116 VI ET ARMIS.
for at least some purpose, but the breeder wanted a head. Then, to make things worse, the animal (I will not call him a horse) is put into the hands of some Yahoo of a country breaker: he, I will back at twenty (or a hundred if you wish it) to one, wants a head; and consequently it will be found, that, if he gets an awkward ill-disposed colt into his hands, he makes him worse; and, give him a clever promising one, he turns him out of his hands a brute. I fully maintain, that a man to break young horses should be (to a certain extent) a man of education, at least of sufficient education to have learned to think ; but, unfortunately, any totally ignorant fellow who happens to have a firm seat, strong arms, strong nerve, and of course an enormous whip, fancies he possesses all the requisites of a colt-breaker.
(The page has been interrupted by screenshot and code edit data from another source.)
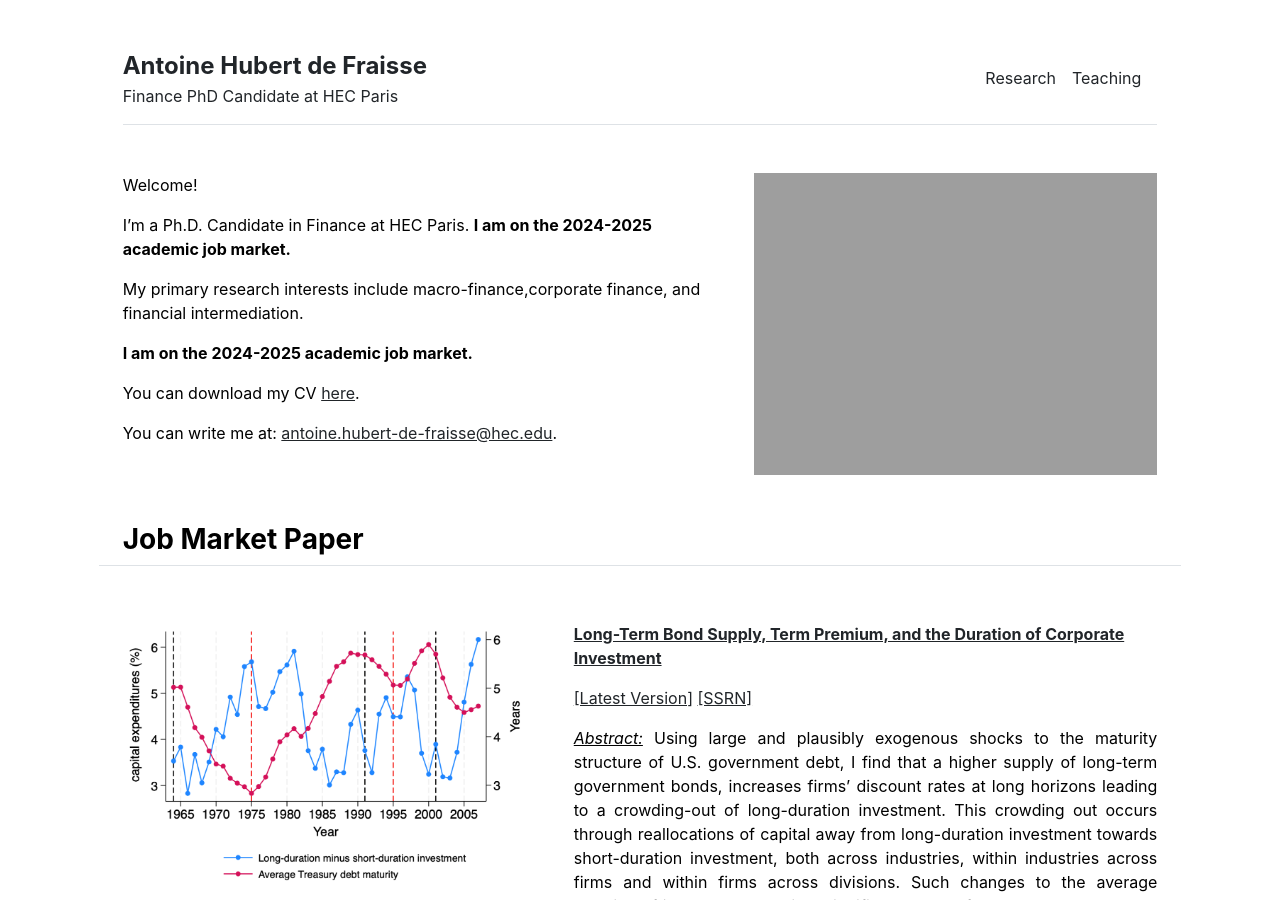
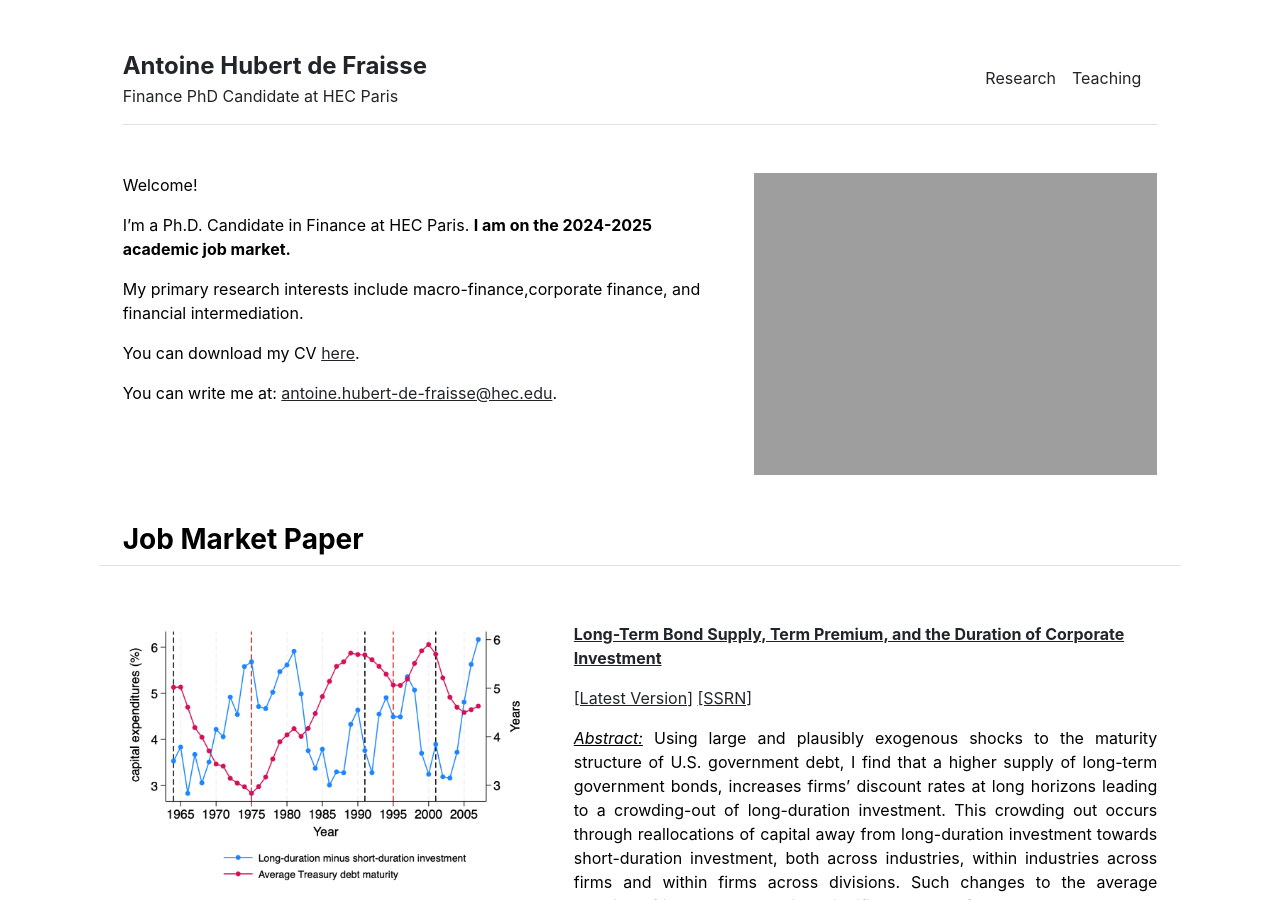
Before and after one commit to antoinehubertdefraisse/antoinehubertdefraisse.github.io, a Jekyll site: the page built from index.md, in a window 1280 px wide and 900 px high. Built offline with Jekyll 4.4.1, drawn with Linux system fonts in a browser that asks for light colours.

Commit message:
Update home.html

```diff
--- a/_layouts/home.html
+++ b/_layouts/home.html
@@ -8,7 +8,6 @@ layout: default
 -->    Welcome! <p></p>
     I’m a Ph.D. Candidate in Finance at HEC Paris. <b>I am on the 2024-2025 academic job market.</b> <p></p>
     My primary research interests include macro-finance,corporate finance, and financial intermediation. <p></p>
-    <b>I am on the 2024-2025 academic job market.</b> <p></p>
     You can download my CV <a href="http://antoinehubertdefraisse.github.io/pdf/CV_Antoine_HubertdeFraisse.pdf" target="_blank">here</a>. <p></p> 	  <p></p>
 <!--    <h3 class="fw-bold">Contact</h3>
 -->  You can write me at: <a href="antoine.hubert-de-fraisse@hec.edu" target="_blank">antoine.hubert-de-fraisse@hec.edu</a>.
```
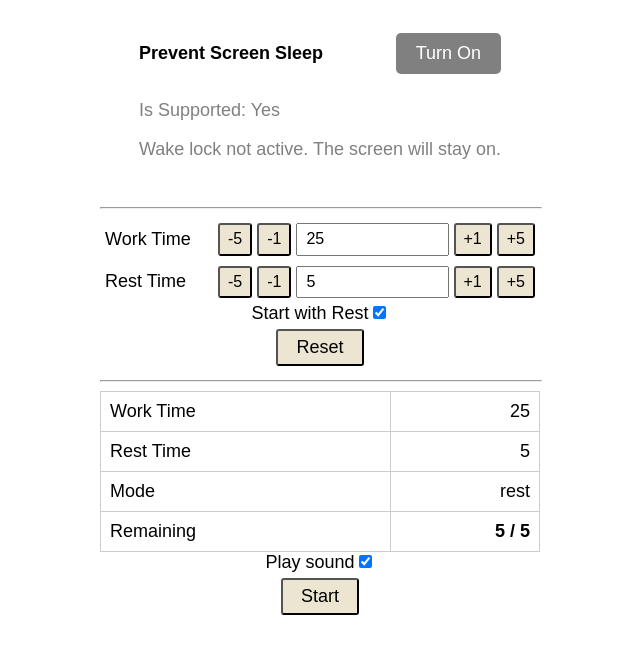
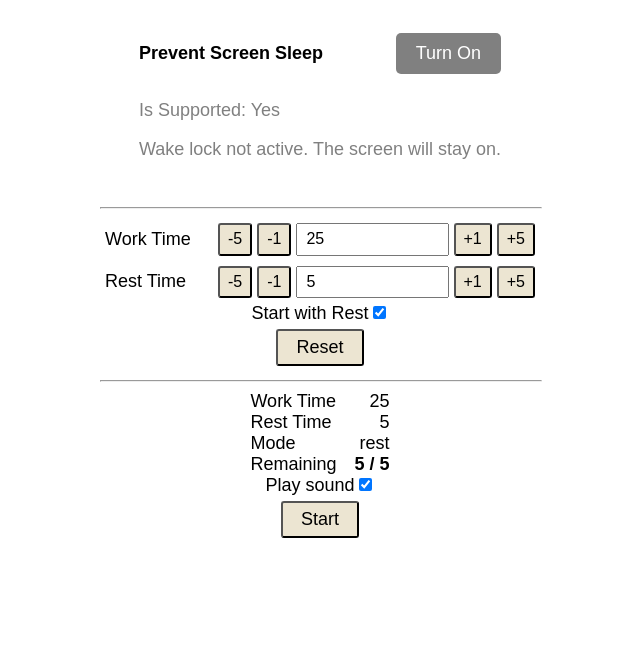
Before and after one commit to pofl/interval-timer-react-vite, a React (Vite) app: page / in a window 1280 px wide. Shown: the top 654 px of the page, without its empty margins (320-960 px from the left). Built offline with nearby package versions, Linux system fonts and the light colour scheme.

Commit message:
flex + space-between

```diff
--- a/src/components/IntervalTimer.tsx
+++ b/src/components/IntervalTimer.tsx
@@ -89,26 +89,24 @@ export function IntervalTimer() {
 
       <hr style={{ width: '100%' }} />
 
-      <table style={{ width: '100%', borderCollapse: 'collapse' }}>
-        <tbody>
-          <tr>
-        <td style={{ padding: '0.5em', border: '1px solid #ccc' }}>Work Time</td>
-        <td style={{ padding: '0.5em', border: '1px solid #ccc', textAlign: 'right' }}>{workTime}</td>
-          </tr>
-          <tr>
-        <td style={{ padding: '0.5em', border: '1px solid #ccc' }}>Rest Time</td>
-        <td style={{ padding: '0.5em', border: '1px solid #ccc', textAlign: 'right' }}>{restTime}</td>
-          </tr>
-          <tr>
-        <td style={{ padding: '0.5em', border: '1px solid #ccc' }}>Mode</td>
-        <td style={{ padding: '0.5em', border: '1px solid #ccc', textAlign: 'right' }}>{modes[mode]}</td>
-          </tr>
-          <tr>
-        <td style={{ padding: '0.5em', border: '1px solid #ccc' }}>Remaining</td>
-        <td style={{ padding: '0.5em', border: '1px solid #ccc', textAlign: 'right' }}><b>{timer} / {maxTime}</b></td>
-          </tr>
-        </tbody>
-      </table>
+      <div className="flex flex-col">
+        <div style={{ display: 'flex', justifyContent: 'space-between', gap: '1em' }}>
+          <div>Work Time</div>
+          <div>{workTime}</div>
+        </div>
+        <div style={{ display: 'flex', justifyContent: 'space-between', gap: '1em' }}>
+          <div>Rest Time</div>
+          <div>{restTime}</div>
+        </div>
+        <div style={{ display: 'flex', justifyContent: 'space-between', gap: '1em' }}>
+          <div>Mode</div>
+          <div>{modes[mode]}</div>
+        </div>
+        <div style={{ display: 'flex', justifyContent: 'space-between', gap: '1em' }}>
+          <div>Remaining</div>
+          <div><b>{timer} / {maxTime}</b></div>
+        </div>
+      </div>
 
       <div>
         <label>
```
By opposing brute force to brute force, he certainly generally succeeds in making the colt carry quiet when turned out of his hands, kept down by work, and often by low keep : but he has most probably so far ruined the temper of the horse as to make him fear and hate the very sight of a rider; and, as soon as from proper keep and ordinary work the horse recovers his spirits, we find we have a wilful restive beast on our hands. Most probably he is then sent back to the same breaker, who, by the same means he used before, again puts him into the stable of the owner quiet, with this exception, that his temper is worse than before, which he will not fail to show as soon as he has opportunity and spirits to do so. Now let a trainer for the turf get a colt into his hands, first to break, and then train, how widely different is his management of a young one! These persons have gene